# Data for this task
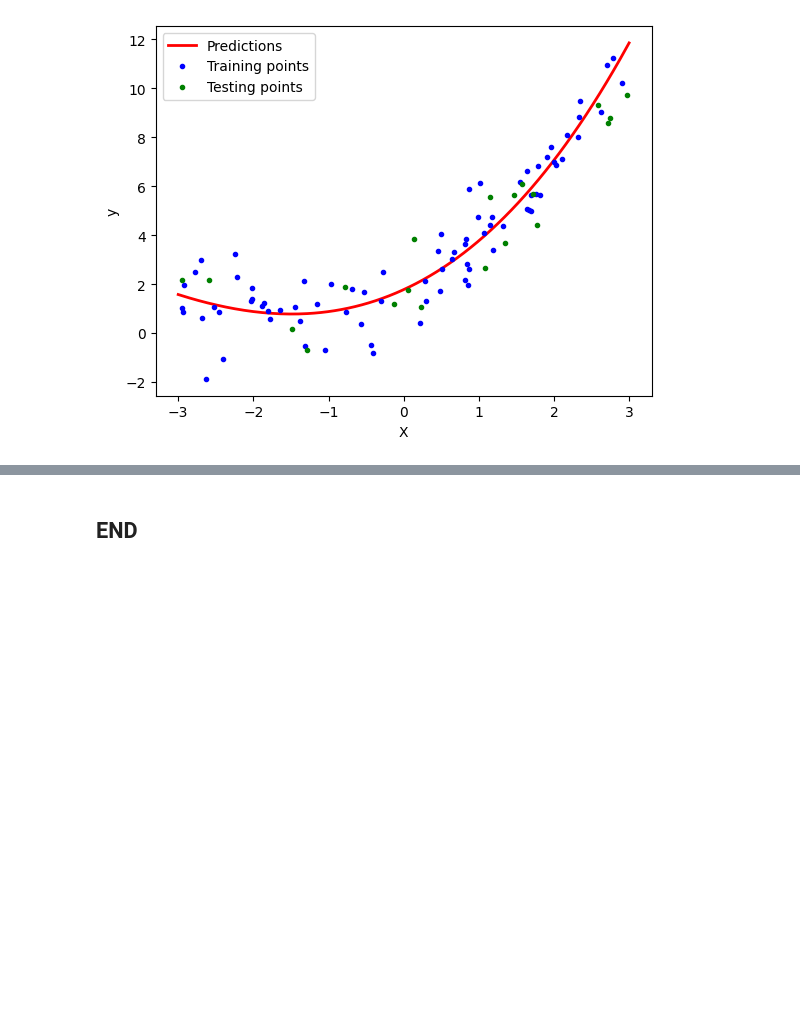
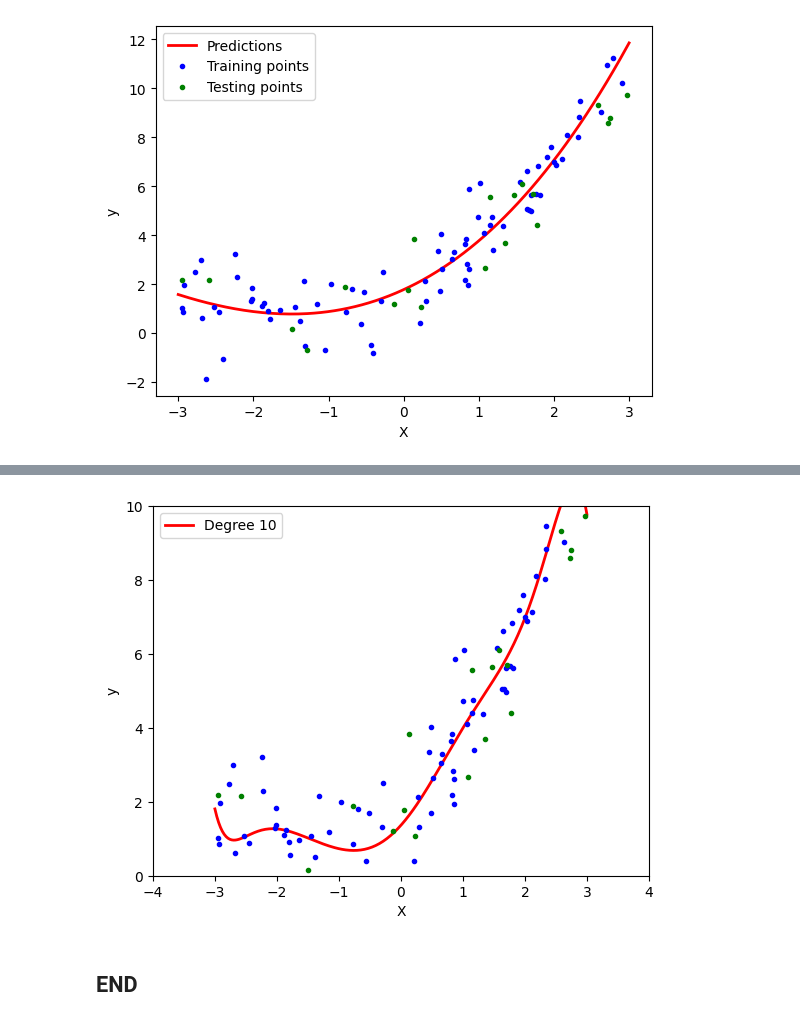
Before and after one commit to himan1009/ML_UPDATED, a Jupyter notebook: linear_regression/polynomial_regression_implementation.ipynb, the cells around one changed output, grey strips where cells are left out. Cells and saved outputs as stored; diff of their text form; code cells hidden in the pictures; blank space fills up the shorter version.

```diff
--- a/linear_regression/polynomial_regression_implementation.ipynb
+++ b/linear_regression/polynomial_regression_implementation.ipynb
@@ -224,2 +261,6 @@ plt.show()
+# %%
+poly_regression(10)
+# %% [output]
+[figure, added]
 # %% [markdown]
 ## END
```
Also changed, not shown: parts of 6 cells of this notebook.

# Exercise description
The records above must be retyped exactly. Please omit the pictures.

# Result of this task
Before and after one commit to himan1009/ML_UPDATED, a Jupyter notebook: linear_regression/polynomial_regression_implementation.ipynb, the cells around one changed output, grey strips where cells are left out. Cells and saved outputs as stored; diff of their text form; code cells hidden in the pictures; blank space fills up the shorter version.

```diff
--- a/linear_regression/polynomial_regression_implementation.ipynb
+++ b/linear_regression/polynomial_regression_implementation.ipynb
@@ -224,2 +261,6 @@ plt.show()
+# %%
+poly_regression(10)
+# %% [output]
+[figure, added]
 # %% [markdown]
 ## END
```
Also changed, not shown: parts of 6 cells of this notebook.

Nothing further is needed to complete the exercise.